[Records from a data source]
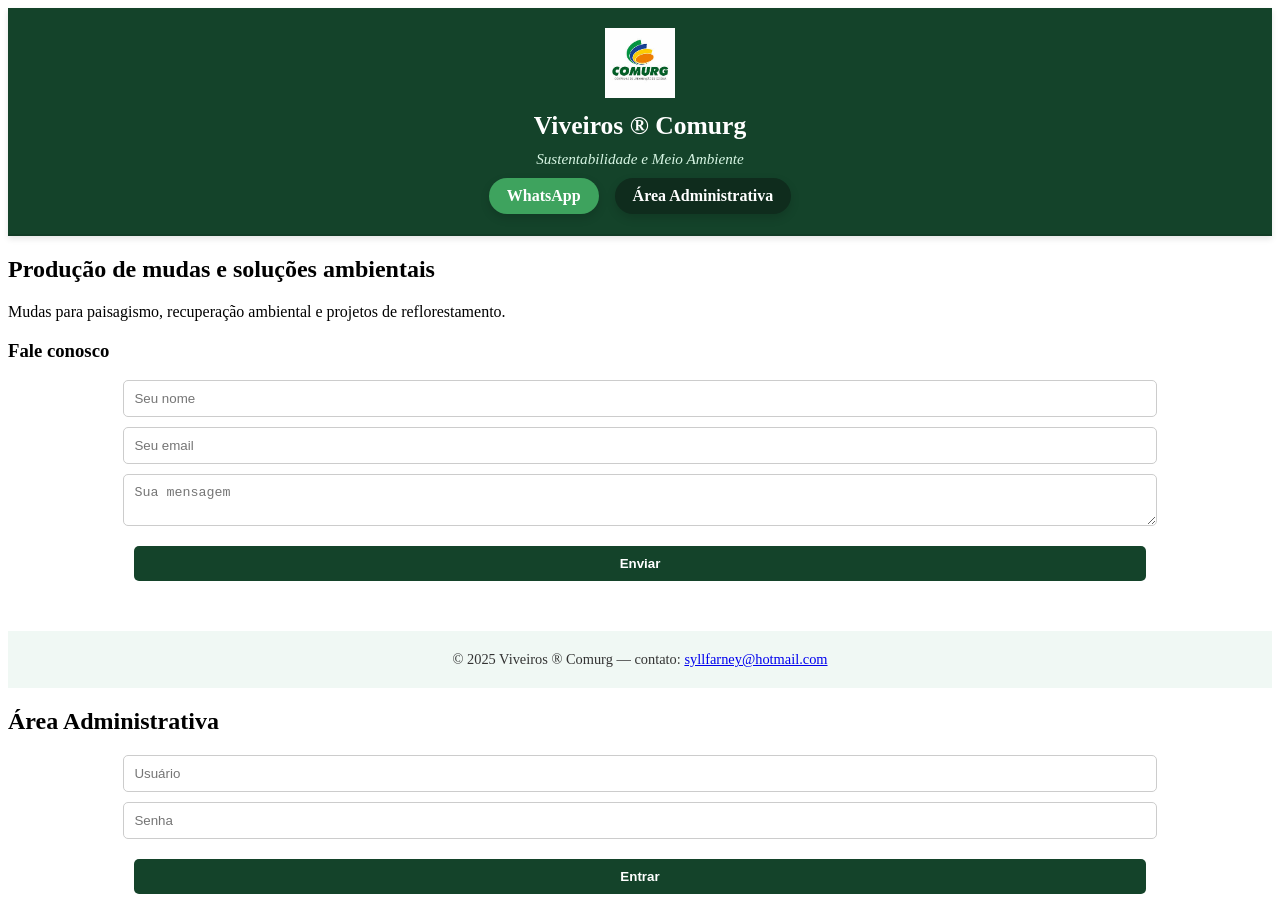
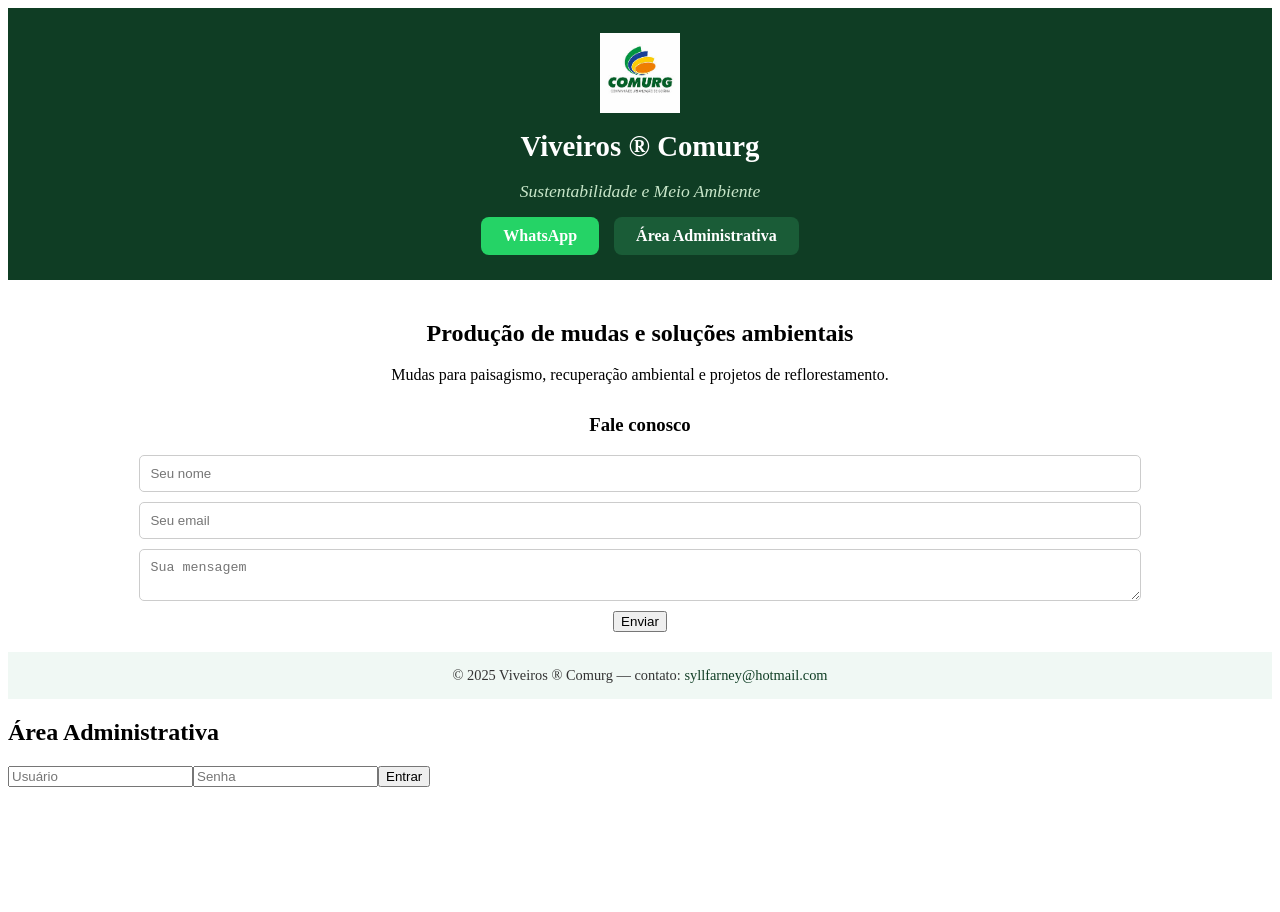
Before and after one commit to syllfarney-max/projeto-viveiro, a React (Vite) app in the folder frontend/: page /admin in a window 1280 px wide. After the commit the page ends 800 px from the top, so only its background shows below. Built offline with nearby package versions, Linux system fonts and the light colour scheme.

Commit message:
Refactor CSS styles for header and buttons
Updated styles for header, buttons, and footer. Improved layout and color scheme.

```diff
--- a/frontend/src/styles.css
+++ b/frontend/src/styles.css
@@ -1,131 +1,105 @@
-/* ===== CABEÇALHO AJUSTADO ===== */
+/* ======= CABEÇALHO ======= */
 .site-header {
-  background-color: #14432a;
-  color: #fff;
-  padding: 20px 15px; /* altura equilibrada */
+  background-color: #0f3d24; /* verde escuro */
+  padding: 25px 10px;
   text-align: center;
-  display: flex;
-  flex-direction: column;
-  align-items: center;
-  justify-content: center;
-  gap: 10px;
-  box-shadow: 0 3px 6px rgba(0, 0, 0, 0.1);
-  border-bottom: 2px solid rgba(0, 0, 0, 0.1);
+  color: #ffffff;
 }
 
-/* Logo */
 .logo {
-  max-width: 110px;
-  max-height: 70px;
-  object-fit: contain;
+  width: 80px;
+  height: auto;
+  margin-bottom: 8px;
 }
 
-/* Título e subtítulo */
+/* título e subtítulo */
 .site-header h1 {
-  margin: 4px 0 0;
-  font-size: 1.6rem;
-  line-height: 1.1;
+  margin: 5px 0 2px 0;
+  font-size: 1.8em;
+  font-weight: bold;
 }
 
 .tagline {
-  color: #d6f5e3;
+  font-size: 1.1em;
   font-style: italic;
-  margin: 0;
-  font-size: 0.95rem;
+  margin-bottom: 15px;
+  color: #c8e6c9;
 }
 
-/* Botões */
+/* ======= BOTÕES ======= */
 .button-container {
   display: flex;
-  gap: 16px;
   justify-content: center;
+  gap: 15px;
+  margin-top: 10px;
   flex-wrap: wrap;
 }
 
 .whatsapp-button,
 .admin-button {
   display: inline-block;
-  padding: 9px 18px;
-  border-radius: 20px;
+  padding: 10px 22px;
+  border-radius: 8px;
   text-decoration: none;
-  color: #fff;
-  font-weight: 700;
-  box-shadow: 0 4px 10px rgba(0, 0, 0, 0.15);
-  transition: background 0.2s ease, transform 0.2s ease;
+  color: #ffffff;
+  font-weight: bold;
+  transition: background-color 0.3s ease, transform 0.2s ease;
 }
 
+/* cores dos botões */
 .whatsapp-button {
-  background: #3ea35e;
-}
-
-.whatsapp-button:hover {
-  background: #2f8e4f;
-  transform: scale(1.05);
+  background-color: #25d366;
 }
 
 .admin-button {
-  background: #0f2c1d;
+  background-color: #1a5c37;
 }
 
+.whatsapp-button:hover,
 .admin-button:hover {
-  background: #173e29;
   transform: scale(1.05);
+  filter: brightness(1.1);
 }
 
-/* ===== FORMULÁRIO ===== */
-form {
-  display: flex;
-  flex-direction: column;
-  gap: 10px;
+/* ======= CONTEÚDO PRINCIPAL ======= */
+.container {
+  padding: 20px;
+  text-align: center;
 }
 
-form input,
-form textarea {
+.hero {
+  margin-bottom: 25px;
+}
+
+.contact {
+  margin-top: 30px;
+}
+
+/* ======= FORMULÁRIO ======= */
+.form input,
+.form textarea {
+  display: block;
   width: 80%;
-  margin: 0 auto;
+  margin: 10px auto;
   padding: 10px;
   border-radius: 5px;
   border: 1px solid #ccc;
 }
 
-form button {
-  background-color: #14432a;
-  color: white;
-  border: none;
-  padding: 10px;
-  width: 80%;
-  margin: 10px auto;
-  border-radius: 5px;
-  cursor: pointer;
-  font-weight: bold;
+/* ======= RODAPÉ ======= */
+.site-footer {
+  text-align: center;
+  padding: 15px;
+  background-color: #f0f8f4;
+  color: #333;
+  font-size: 0.9em;
 }
 
-form button:hover {
-  background-color: #1c5c3a;
+.site-footer a {
+  color: #0f3d24;
+  text-decoration: none;
 }
 
-/* ===== RODAPÉ ===== */
-.site-footer {
-  text-align: center;
-  margin-top: 40px;
-  padding: 20px;
-  background-color: #f0f8f4;
-  color: #333;
-  font-size: 0.9rem;
+.site-footer a:hover {
+  text-decoration: underline;
 }
-
-/* ===== RESPONSIVO ===== */
-@media (max-width: 600px) {
-  .site-header h1 {
-    font-size: 1.4rem;
-  }
-
-  .logo {
-    max-width: 90px;
-    max-height: 60px;
-  }
-
-  .button-container {
-    gap: 10px;
-  }
-}
```
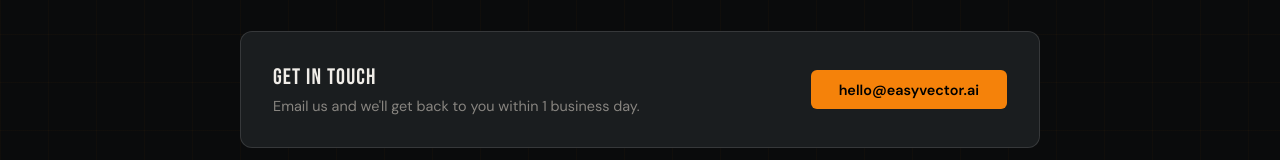
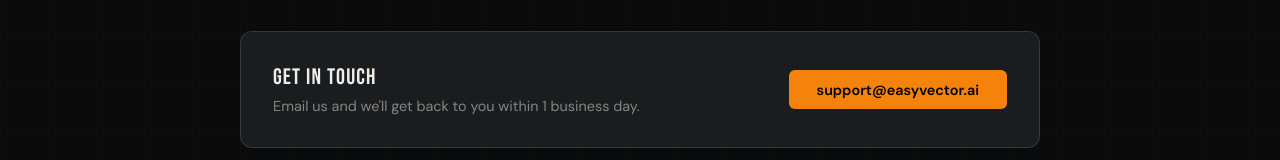
Before and after one commit to Signsaver/Easyvector, a Next.js app: page /support in a window 1280 px wide. Shown: the part 254-414 px from the top of the page. Built offline with nearby package versions, Linux system fonts and the light colour scheme.

Commit message:
Update page.js

```diff
--- a/app/support/page.js
+++ b/app/support/page.js
@@ -28,8 +28,8 @@
             <div style={{fontFamily:'var(--font-display)', fontSize:'1.4rem', letterSpacing:'0.05em', marginBottom:'0.4rem'}}>GET IN TOUCH</div>
             <p style={{color:'var(--muted)', fontSize:'0.9rem'}}>Email us and we&apos;ll get back to you within 1 business day.</p>
           </div>
-          <a href="mailto:hello@easyvector.ai" style={{background:'var(--accent)', color:'#000', padding:'0.65rem 1.75rem', borderRadius:'6px', fontWeight:'600', fontSize:'0.9rem', whiteSpace:'nowrap', textDecoration:'none'}}>
-            hello@easyvector.ai
+          <a href="mailto:support@easyvector.ai" style={{background:'var(--accent)', color:'#000', padding:'0.65rem 1.75rem', borderRadius:'6px', fontWeight:'600', fontSize:'0.9rem', whiteSpace:'nowrap', textDecoration:'none'}}>
+            support@easyvector.ai
           </a>
         </div>
 
```
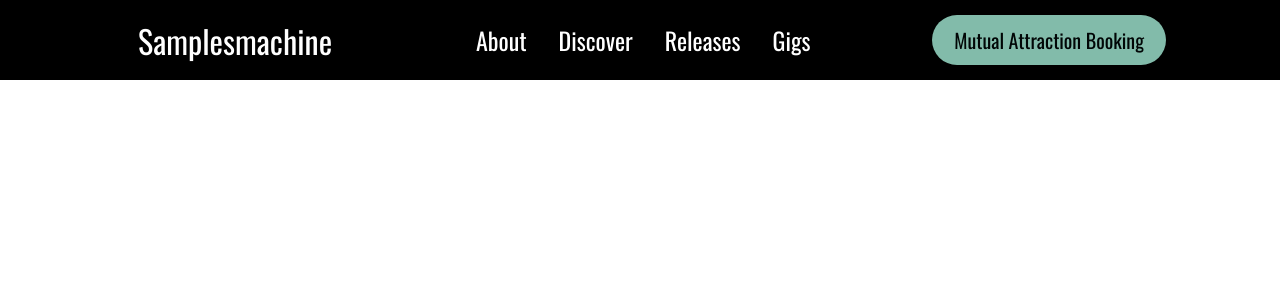
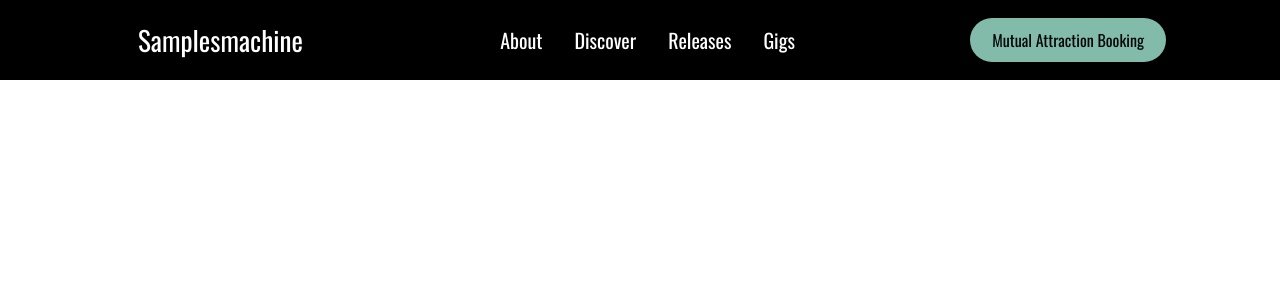
Before and after one commit to piotrbaranowski11/samplesmachine, a React (Create React App) app: page / in a window 1280 px wide. Shown: the top 300 px of the page. Built offline with nearby package versions, Linux system fonts and the light colour scheme.

Commit message:
font size

```diff
--- a/src/components/Navbar/NavbarElements.js
+++ b/src/components/Navbar/NavbarElements.js
@@ -9,7 +9,7 @@ export const Nav = styled.nav`
   display: flex;
   justify-content: center;
   align-items: center;
-  font-size: 1.5rem;
+  font-size: 1.25rem;
   position: sticky;
   top; 0;
   z-index: 10;
@@ -33,7 +33,7 @@ export const NavLogo = styled(LinkR)`
    color: #fff;
    justify-content: flex-start;
    cursor: pointer;
-   font-size: 2rem;
+   font-size: 1.7rem;
    display: flex;
    align-items: center;
    margin-left: 24px;
@@ -101,7 +101,7 @@ export const NavBtnLink = styled(LinkR)`
    white-space: nowrap;
    padding: 10px 22px;
    color: #010606;
-   font-size: 20px;
+   font-size: 16px;
    outline: none;
    border: none;
    cursor: pointer;
--- a/src/components/Navbar/index.js
+++ b/src/components/Navbar/index.js
@@ -17,7 +17,7 @@ const Navbar = () => {
         <>
           <Nav>
             <NavbarContainer>
-             <NavLogo to='/'>Samplesmachine</NavLogo>
+             <NavLogo to="/">Samplesmachine</NavLogo>
              <MobileIcon>
                <FaBars />
              </MobileIcon>
```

### Exercise goal:
Output each entry above word for word. The pictures stay out.

### Answer space:
Before and after one commit to syllfarney-max/projeto-viveiro, a React (Vite) app in the folder frontend/: page /admin in a window 1280 px wide. After the commit the page ends 800 px from the top, so only its background shows below. Built offline with nearby package versions, Linux system fonts and the light colour scheme.

Commit message:
Refactor CSS styles for header and buttons
Updated styles for header, buttons, and footer. Improved layout and color scheme.

```diff
--- a/frontend/src/styles.css
+++ b/frontend/src/styles.css
@@ -1,131 +1,105 @@
-/* ===== CABEÇALHO AJUSTADO ===== */
+/* ======= CABEÇALHO ======= */
 .site-header {
-  background-color: #14432a;
-  color: #fff;
-  padding: 20px 15px; /* altura equilibrada */
+  background-color: #0f3d24; /* verde escuro */
+  padding: 25px 10px;
   text-align: center;
-  display: flex;
-  flex-direction: column;
-  align-items: center;
-  justify-content: center;
-  gap: 10px;
-  box-shadow: 0 3px 6px rgba(0, 0, 0, 0.1);
-  border-bottom: 2px solid rgba(0, 0, 0, 0.1);
+  color: #ffffff;
 }
 
-/* Logo */
 .logo {
-  max-width: 110px;
-  max-height: 70px;
-  object-fit: contain;
+  width: 80px;
+  height: auto;
+  margin-bottom: 8px;
 }
 
-/* Título e subtítulo */
+/* título e subtítulo */
 .site-header h1 {
-  margin: 4px 0 0;
-  font-size: 1.6rem;
-  line-height: 1.1;
+  margin: 5px 0 2px 0;
+  font-size: 1.8em;
+  font-weight: bold;
 }
 
 .tagline {
-  color: #d6f5e3;
+  font-size: 1.1em;
   font-style: italic;
-  margin: 0;
-  font-size: 0.95rem;
+  margin-bottom: 15px;
+  color: #c8e6c9;
 }
 
-/* Botões */
+/* ======= BOTÕES ======= */
 .button-container {
   display: flex;
-  gap: 16px;
   justify-content: center;
+  gap: 15px;
+  margin-top: 10px;
   flex-wrap: wrap;
 }
 
 .whatsapp-button,
 .admin-button {
   display: inline-block;
-  padding: 9px 18px;
-  border-radius: 20px;
+  padding: 10px 22px;
+  border-radius: 8px;
   text-decoration: none;
-  color: #fff;
-  font-weight: 700;
-  box-shadow: 0 4px 10px rgba(0, 0, 0, 0.15);
-  transition: background 0.2s ease, transform 0.2s ease;
+  color: #ffffff;
+  font-weight: bold;
+  transition: background-color 0.3s ease, transform 0.2s ease;
 }
 
+/* cores dos botões */
 .whatsapp-button {
-  background: #3ea35e;
-}
-
-.whatsapp-button:hover {
-  background: #2f8e4f;
-  transform: scale(1.05);
+  background-color: #25d366;
 }
 
 .admin-button {
-  background: #0f2c1d;
+  background-color: #1a5c37;
 }
 
+.whatsapp-button:hover,
 .admin-button:hover {
-  background: #173e29;
   transform: scale(1.05);
+  filter: brightness(1.1);
 }
 
-/* ===== FORMULÁRIO ===== */
-form {
-  display: flex;
-  flex-direction: column;
-  gap: 10px;
+/* ======= CONTEÚDO PRINCIPAL ======= */
+.container {
+  padding: 20px;
+  text-align: center;
 }
 
-form input,
-form textarea {
+.hero {
+  margin-bottom: 25px;
+}
+
+.contact {
+  margin-top: 30px;
+}
+
+/* ======= FORMULÁRIO ======= */
+.form input,
+.form textarea {
+  display: block;
   width: 80%;
-  margin: 0 auto;
+  margin: 10px auto;
   padding: 10px;
   border-radius: 5px;
   border: 1px solid #ccc;
 }
 
-form button {
-  background-color: #14432a;
-  color: white;
-  border: none;
-  padding: 10px;
-  width: 80%;
-  margin: 10px auto;
-  border-radius: 5px;
-  cursor: pointer;
-  font-weight: bold;
+/* ======= RODAPÉ ======= */
+.site-footer {
+  text-align: center;
+  padding: 15px;
+  background-color: #f0f8f4;
+  color: #333;
+  font-size: 0.9em;
 }
 
-form button:hover {
-  background-color: #1c5c3a;
+.site-footer a {
+  color: #0f3d24;
+  text-decoration: none;
 }
 
-/* ===== RODAPÉ ===== */
-.site-footer {
-  text-align: center;
-  margin-top: 40px;
-  padding: 20px;
-  background-color: #f0f8f4;
-  color: #333;
-  font-size: 0.9rem;
+.site-footer a:hover {
+  text-decoration: underline;
 }
-
-/* ===== RESPONSIVO ===== */
-@media (max-width: 600px) {
-  .site-header h1 {
-    font-size: 1.4rem;
-  }
-
-  .logo {
-    max-width: 90px;
-    max-height: 60px;
-  }
-
-  .button-container {
-    gap: 10px;
-  }
-}
```
Before and after one commit to Signsaver/Easyvector, a Next.js app: page /support in a window 1280 px wide. Shown: the part 254-414 px from the top of the page. Built offline with nearby package versions, Linux system fonts and the light colour scheme.

Commit message:
Update page.js

```diff
--- a/app/support/page.js
+++ b/app/support/page.js
@@ -28,8 +28,8 @@
             <div style={{fontFamily:'var(--font-display)', fontSize:'1.4rem', letterSpacing:'0.05em', marginBottom:'0.4rem'}}>GET IN TOUCH</div>
             <p style={{color:'var(--muted)', fontSize:'0.9rem'}}>Email us and we&apos;ll get back to you within 1 business day.</p>
           </div>
-          <a href="mailto:hello@easyvector.ai" style={{background:'var(--accent)', color:'#000', padding:'0.65rem 1.75rem', borderRadius:'6px', fontWeight:'600', fontSize:'0.9rem', whiteSpace:'nowrap', textDecoration:'none'}}>
-            hello@easyvector.ai
+          <a href="mailto:support@easyvector.ai" style={{background:'var(--accent)', color:'#000', padding:'0.65rem 1.75rem', borderRadius:'6px', fontWeight:'600', fontSize:'0.9rem', whiteSpace:'nowrap', textDecoration:'none'}}>
+            support@easyvector.ai
           </a>
         </div>
 
```
Before and after one commit to piotrbaranowski11/samplesmachine, a React (Create React App) app: page / in a window 1280 px wide. Shown: the top 300 px of the page. Built offline with nearby package versions, Linux system fonts and the light colour scheme.

Commit message:
font size

```diff
--- a/src/components/Navbar/NavbarElements.js
+++ b/src/components/Navbar/NavbarElements.js
@@ -9,7 +9,7 @@ export const Nav = styled.nav`
   display: flex;
   justify-content: center;
   align-items: center;
-  font-size: 1.5rem;
+  font-size: 1.25rem;
   position: sticky;
   top; 0;
   z-index: 10;
@@ -33,7 +33,7 @@ export const NavLogo = styled(LinkR)`
    color: #fff;
    justify-content: flex-start;
    cursor: pointer;
-   font-size: 2rem;
+   font-size: 1.7rem;
    display: flex;
    align-items: center;
    margin-left: 24px;
@@ -101,7 +101,7 @@ export const NavBtnLink = styled(LinkR)`
    white-space: nowrap;
    padding: 10px 22px;
    color: #010606;
-   font-size: 20px;
+   font-size: 16px;
    outline: none;
    border: none;
    cursor: pointer;
--- a/src/components/Navbar/index.js
+++ b/src/components/Navbar/index.js
@@ -17,7 +17,7 @@ const Navbar = () => {
         <>
           <Nav>
             <NavbarContainer>
-             <NavLogo to='/'>Samplesmachine</NavLogo>
+             <NavLogo to="/">Samplesmachine</NavLogo>
              <MobileIcon>
                <FaBars />
              </MobileIcon>
```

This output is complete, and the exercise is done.